Which lines below hold the word "type"? Report each one.

»»

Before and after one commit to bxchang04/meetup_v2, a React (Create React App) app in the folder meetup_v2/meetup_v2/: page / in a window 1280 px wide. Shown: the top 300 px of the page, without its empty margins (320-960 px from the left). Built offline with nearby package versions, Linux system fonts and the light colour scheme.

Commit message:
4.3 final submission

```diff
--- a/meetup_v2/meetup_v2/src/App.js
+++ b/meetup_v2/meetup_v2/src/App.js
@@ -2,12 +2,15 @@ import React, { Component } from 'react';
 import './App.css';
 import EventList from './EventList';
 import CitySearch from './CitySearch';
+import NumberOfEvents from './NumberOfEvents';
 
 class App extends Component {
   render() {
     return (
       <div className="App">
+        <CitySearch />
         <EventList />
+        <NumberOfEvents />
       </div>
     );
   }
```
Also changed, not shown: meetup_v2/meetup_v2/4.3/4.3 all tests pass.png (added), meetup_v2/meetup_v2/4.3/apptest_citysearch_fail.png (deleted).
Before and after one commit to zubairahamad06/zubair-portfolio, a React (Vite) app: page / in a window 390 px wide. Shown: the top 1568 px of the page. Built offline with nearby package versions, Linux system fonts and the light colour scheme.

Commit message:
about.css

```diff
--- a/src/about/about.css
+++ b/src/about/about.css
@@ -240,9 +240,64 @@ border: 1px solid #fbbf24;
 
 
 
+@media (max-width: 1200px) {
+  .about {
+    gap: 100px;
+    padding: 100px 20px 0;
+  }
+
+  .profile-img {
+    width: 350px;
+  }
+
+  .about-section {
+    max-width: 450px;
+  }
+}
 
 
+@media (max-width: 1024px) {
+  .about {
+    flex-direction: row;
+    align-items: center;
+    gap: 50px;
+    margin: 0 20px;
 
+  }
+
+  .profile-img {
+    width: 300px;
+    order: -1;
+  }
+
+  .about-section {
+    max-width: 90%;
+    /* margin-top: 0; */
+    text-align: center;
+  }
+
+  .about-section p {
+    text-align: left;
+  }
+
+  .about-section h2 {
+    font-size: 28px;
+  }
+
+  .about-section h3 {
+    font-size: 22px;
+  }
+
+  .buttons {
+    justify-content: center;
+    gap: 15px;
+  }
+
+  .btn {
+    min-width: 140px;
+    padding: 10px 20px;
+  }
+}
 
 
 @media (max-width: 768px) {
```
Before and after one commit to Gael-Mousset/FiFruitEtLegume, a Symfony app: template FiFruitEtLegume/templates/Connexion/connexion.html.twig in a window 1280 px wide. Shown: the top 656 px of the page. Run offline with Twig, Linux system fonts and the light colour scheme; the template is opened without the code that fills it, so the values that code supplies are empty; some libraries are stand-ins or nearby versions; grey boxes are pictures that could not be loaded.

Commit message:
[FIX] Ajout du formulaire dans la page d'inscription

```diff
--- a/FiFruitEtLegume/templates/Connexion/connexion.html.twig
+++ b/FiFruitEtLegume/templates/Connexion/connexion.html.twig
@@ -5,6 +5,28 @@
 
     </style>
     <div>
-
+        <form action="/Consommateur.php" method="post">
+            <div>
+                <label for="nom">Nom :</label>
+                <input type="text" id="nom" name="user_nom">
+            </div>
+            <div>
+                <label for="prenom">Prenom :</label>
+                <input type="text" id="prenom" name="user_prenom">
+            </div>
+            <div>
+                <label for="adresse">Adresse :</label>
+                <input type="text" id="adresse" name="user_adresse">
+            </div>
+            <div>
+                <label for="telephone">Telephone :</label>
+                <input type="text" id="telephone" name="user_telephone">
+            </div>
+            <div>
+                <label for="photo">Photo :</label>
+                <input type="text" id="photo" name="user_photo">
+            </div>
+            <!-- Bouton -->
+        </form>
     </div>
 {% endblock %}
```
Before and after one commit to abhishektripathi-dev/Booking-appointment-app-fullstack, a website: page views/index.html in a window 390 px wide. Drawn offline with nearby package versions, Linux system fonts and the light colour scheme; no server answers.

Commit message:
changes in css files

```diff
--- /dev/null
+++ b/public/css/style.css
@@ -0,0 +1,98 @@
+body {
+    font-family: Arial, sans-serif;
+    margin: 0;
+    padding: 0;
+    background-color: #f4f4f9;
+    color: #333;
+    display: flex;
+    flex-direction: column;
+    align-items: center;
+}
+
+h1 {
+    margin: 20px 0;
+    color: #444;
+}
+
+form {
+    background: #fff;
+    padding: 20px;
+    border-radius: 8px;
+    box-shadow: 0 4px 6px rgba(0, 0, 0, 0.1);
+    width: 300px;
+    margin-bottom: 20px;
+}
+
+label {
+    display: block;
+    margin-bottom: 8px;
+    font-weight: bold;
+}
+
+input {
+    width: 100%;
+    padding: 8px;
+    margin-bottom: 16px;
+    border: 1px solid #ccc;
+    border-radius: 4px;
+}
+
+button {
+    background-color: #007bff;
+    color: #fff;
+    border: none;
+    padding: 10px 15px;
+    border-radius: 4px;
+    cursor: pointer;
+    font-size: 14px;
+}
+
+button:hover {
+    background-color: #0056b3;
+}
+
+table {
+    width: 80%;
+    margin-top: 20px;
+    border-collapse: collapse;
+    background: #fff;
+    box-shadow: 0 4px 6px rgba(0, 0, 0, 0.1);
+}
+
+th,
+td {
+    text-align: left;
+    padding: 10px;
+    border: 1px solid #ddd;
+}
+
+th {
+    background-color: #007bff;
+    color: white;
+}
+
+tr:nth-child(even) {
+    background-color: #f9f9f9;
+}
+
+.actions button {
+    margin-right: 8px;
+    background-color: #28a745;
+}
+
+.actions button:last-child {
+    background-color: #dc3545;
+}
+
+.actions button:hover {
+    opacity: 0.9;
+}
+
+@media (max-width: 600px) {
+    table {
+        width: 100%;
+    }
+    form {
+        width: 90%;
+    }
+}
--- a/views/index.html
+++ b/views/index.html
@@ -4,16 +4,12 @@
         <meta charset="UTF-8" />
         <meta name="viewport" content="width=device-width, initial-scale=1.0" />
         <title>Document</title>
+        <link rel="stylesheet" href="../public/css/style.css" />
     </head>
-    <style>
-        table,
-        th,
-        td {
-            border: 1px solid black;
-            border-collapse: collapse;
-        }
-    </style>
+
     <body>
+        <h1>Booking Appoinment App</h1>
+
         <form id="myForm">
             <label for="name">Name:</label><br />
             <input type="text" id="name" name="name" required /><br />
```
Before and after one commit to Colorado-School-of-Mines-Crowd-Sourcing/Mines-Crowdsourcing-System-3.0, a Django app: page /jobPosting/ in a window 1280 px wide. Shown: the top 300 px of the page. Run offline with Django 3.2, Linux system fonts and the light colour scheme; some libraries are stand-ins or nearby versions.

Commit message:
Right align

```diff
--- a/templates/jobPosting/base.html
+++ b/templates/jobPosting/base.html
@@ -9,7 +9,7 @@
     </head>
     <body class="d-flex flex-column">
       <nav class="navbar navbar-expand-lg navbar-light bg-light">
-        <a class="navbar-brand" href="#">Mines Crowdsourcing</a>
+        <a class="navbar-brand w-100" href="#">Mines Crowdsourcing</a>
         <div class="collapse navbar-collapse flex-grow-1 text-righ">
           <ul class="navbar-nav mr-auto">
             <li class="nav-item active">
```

««

Answer:
+                <input type="text" id="nom" name="user_nom">
+                <input type="text" id="prenom" name="user_prenom">
+                <input type="text" id="adresse" name="user_adresse">
+                <input type="text" id="telephone" name="user_telephone">
+                <input type="text" id="photo" name="user_photo">
             <input type="text" id="name" name="name" required /><br />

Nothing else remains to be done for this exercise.